▶ YOUR TASK
Where the string "lastName" occurs in the material below, report the whole line.

BEGIN SUPPLIED DATA

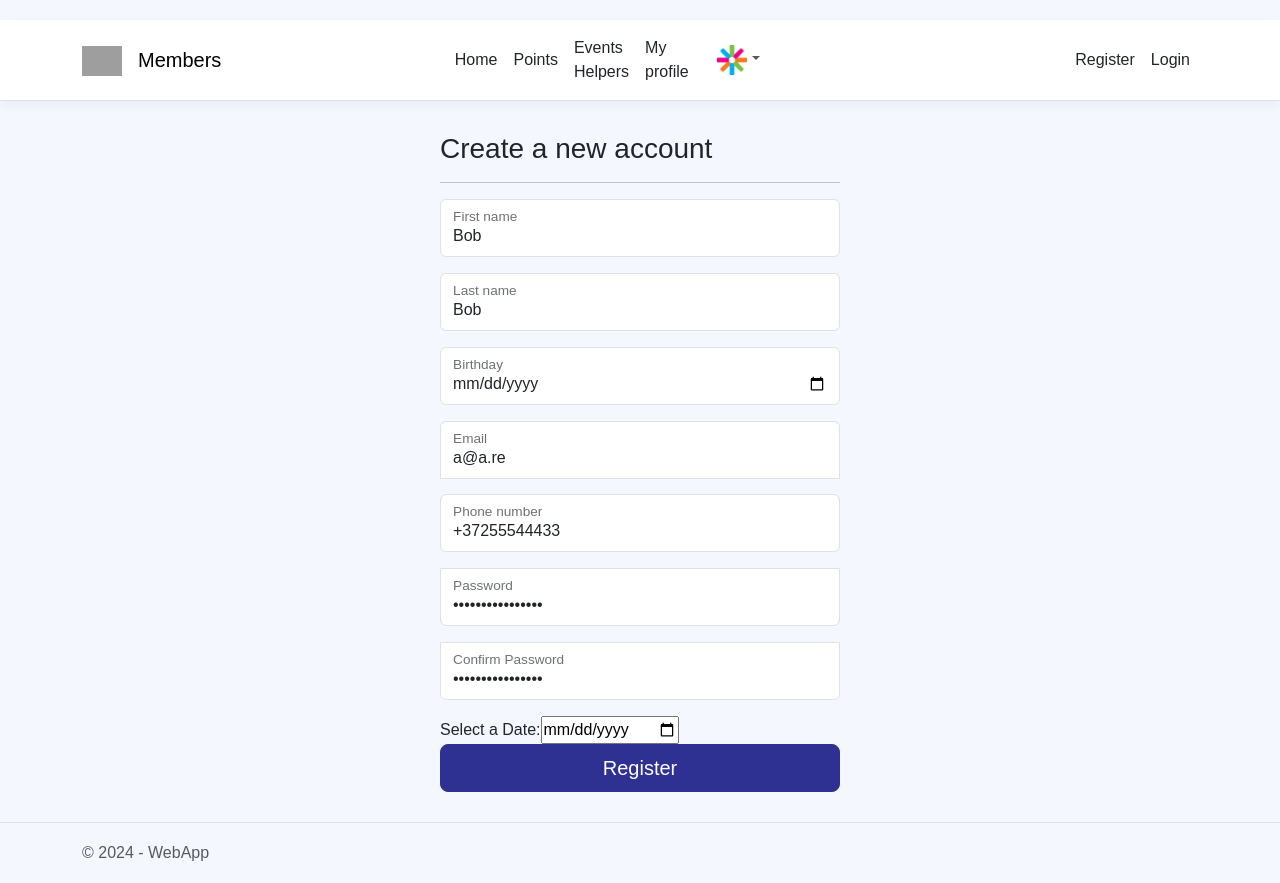
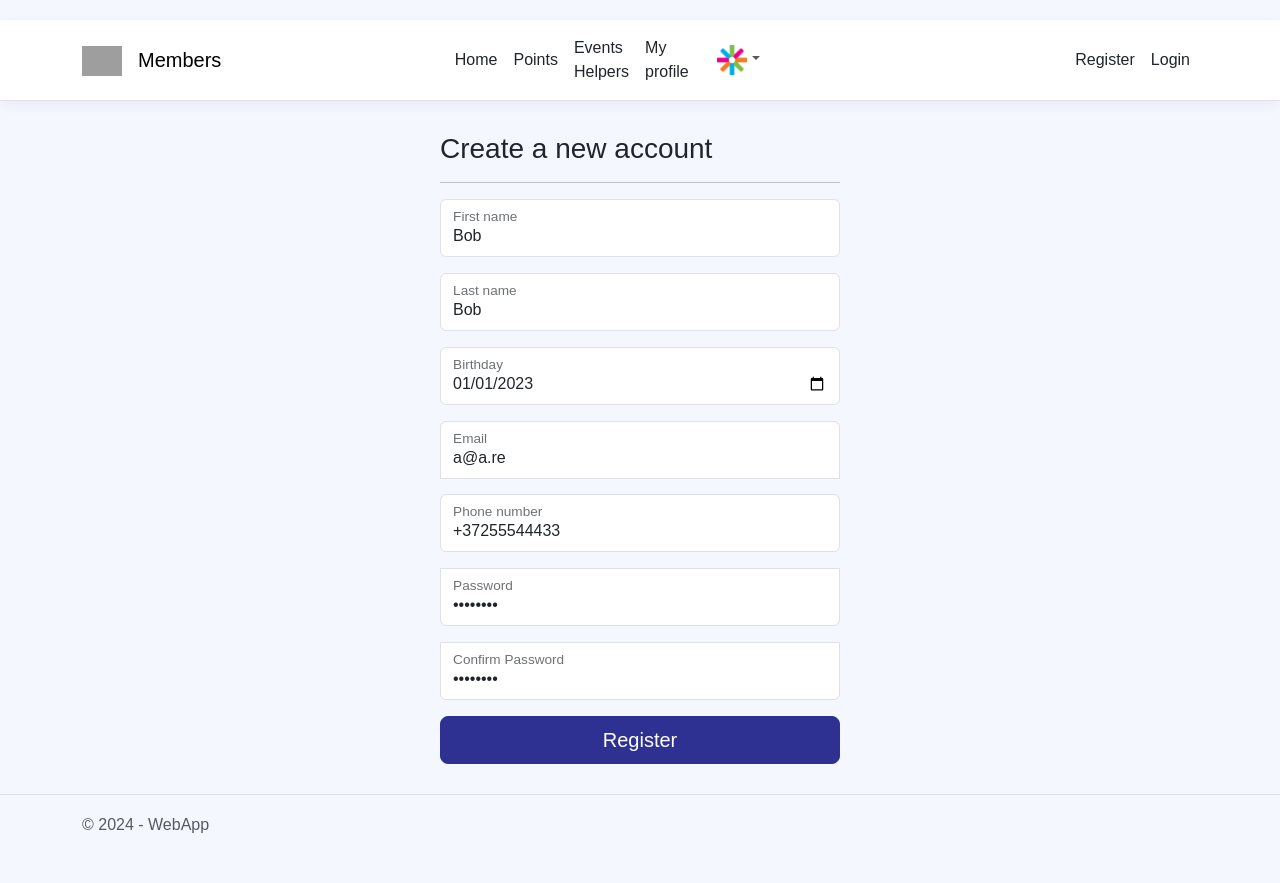
Before and after one commit to olneh/esn-project-ui, a React (Create React App) app: page /register in a window 1280 px wide. After the commit the page ends 855 px from the top, so only its background shows below. Built offline with nearby package versions, Linux system fonts and the light colour scheme; grey boxes are pictures that could not be loaded; a web font is replaced by a local one.

Commit message:
1-Setup: register form

```diff
--- a/src/routes/identity/Register.tsx
+++ b/src/routes/identity/Register.tsx
@@ -1,6 +1,6 @@
 import {MouseEvent, useContext, useState} from "react";
 import {useNavigate} from "react-router-dom";
-import { JwtContext } from "../Root";
+import {JwtContext} from "../Root";
 import RegisterFormView from "./RegisterFormView";
 import {IRegisterData} from "../../entities/registration/IRegisterData";
 import {IdentityService} from "../../services/IdentityService";
@@ -11,32 +11,33 @@ const Register = () => {
     const [values, setInput] = useState({
         firstName: "Bob",
         lastName: "Bob",
-        // birthday: new Date("2023-01-01"),
+        birthday: new Date("2023-01-01"),
         email: "a@a.re",
         phone: "+37255544433",
-        password: "bobbobbbb11111.K",
-        confirmPassword: "bobbobbbb11111.K",
+        password: "passw0rd",
+        confirmPassword: "passw0rd",
     } as IRegisterData);
 
     const [validationErrors, setValidationErrors] = useState([] as string[]);
 
     const handleChange = (target: EventTarget & HTMLInputElement) => {
-        // debugger;
-        // console.log(target.name, target.value, target.type)
-
-        setInput({...values, [target.name]: target.value});
+        if (target.name === 'birthday') {
+            const newDate = new Date(target.value);
+            setInput({...values, [target.name]: newDate});
+        } else {
+            setInput({...values, [target.name]: target.value});
+        }
     }
 
     const {jwtResponse, setJwtResponse} = useContext(JwtContext);
 
-
     const identityService = new IdentityService();
 
     const onSubmit = async (event: MouseEvent) => {
+        event.preventDefault();
         console.log('onSubmit', event);
         // console.log("values")
         // console.log(values)
-        event.preventDefault();
 
         // error check functions
         if (values.firstName.length == 0 ||
@@ -53,7 +54,8 @@ const Register = () => {
             return;
         }
         if (values.firstName.length == 0 ||
-            values.lastName.length == 0) {
+            values.lastName.length == 0
+        ) {
             setValidationErrors(["Bad input values! Write your first and last name!"]);
             return;
         }
@@ -63,22 +65,25 @@ const Register = () => {
         console.log("Values" + values);
 
 
+
+        //register the user, get jwt and refresh token
         var jwtData = await identityService.register(values);
         console.log("JWT data" + jwtData?.jwt + jwtData?.refreshToken)
 
         if (jwtData == undefined) {
-            setValidationErrors(["no jwt || or some wrong data input"]);
-            return;
+            setValidationErrors(["no jwt"]);
         } else {
-            if (setJwtResponse) {
-                setJwtResponse(jwtData);
-            }
-            navigate("/login/");
+            setValidationErrors([jwtData.jwt + "it is not undefined"])
+            // if (setJwtResponse) {
+            //     setJwtResponse(jwtData);
+            // }
+            // navigate("/login/");
         }
+
     }
-    return (
-        <RegisterFormView values={values} handleChange={handleChange} onSubmit={onSubmit}
-                          validationErrors={validationErrors}/>
-    );
+return (
+    <RegisterFormView values={values} handleChange={handleChange} onSubmit={onSubmit}
+                      validationErrors={validationErrors}/>
+);
 }
 export default Register;
--- a/src/routes/identity/RegisterFormView.tsx
+++ b/src/routes/identity/RegisterFormView.tsx
@@ -1,7 +1,5 @@
 import { MouseEvent } from "react";
 import {IRegisterData} from "../../entities/registration/IRegisterData";
-import {Simulate} from "react-dom/test-utils";
-import change = Simulate.change;
 
 interface IProps {
     values: IRegisterData;
@@ -91,15 +89,6 @@ const RegisterFormView = (props: IProps) => {
                 <label htmlFor="Input_ConfirmPassword">Confirm Password</label>
             </div>
 
-            <label htmlFor="date">Select a Date:</label>
-            <input
-                type="date"
-                id="date"
-                name="date"
-                // value={date} // Bind the date state to the input
-                onChange={(e) => props.handleChange(e.target)}
-            />
-
             <button
                 onClick={(e) => props.onSubmit(e)}
                 id="registerSubmit" className="w-100 btn btn-lg btn-primary">Register
```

END SUPPLIED DATA

▶ TASK SOLUTION
         lastName: "Bob",
-            values.lastName.length == 0) {
+            values.lastName.length == 0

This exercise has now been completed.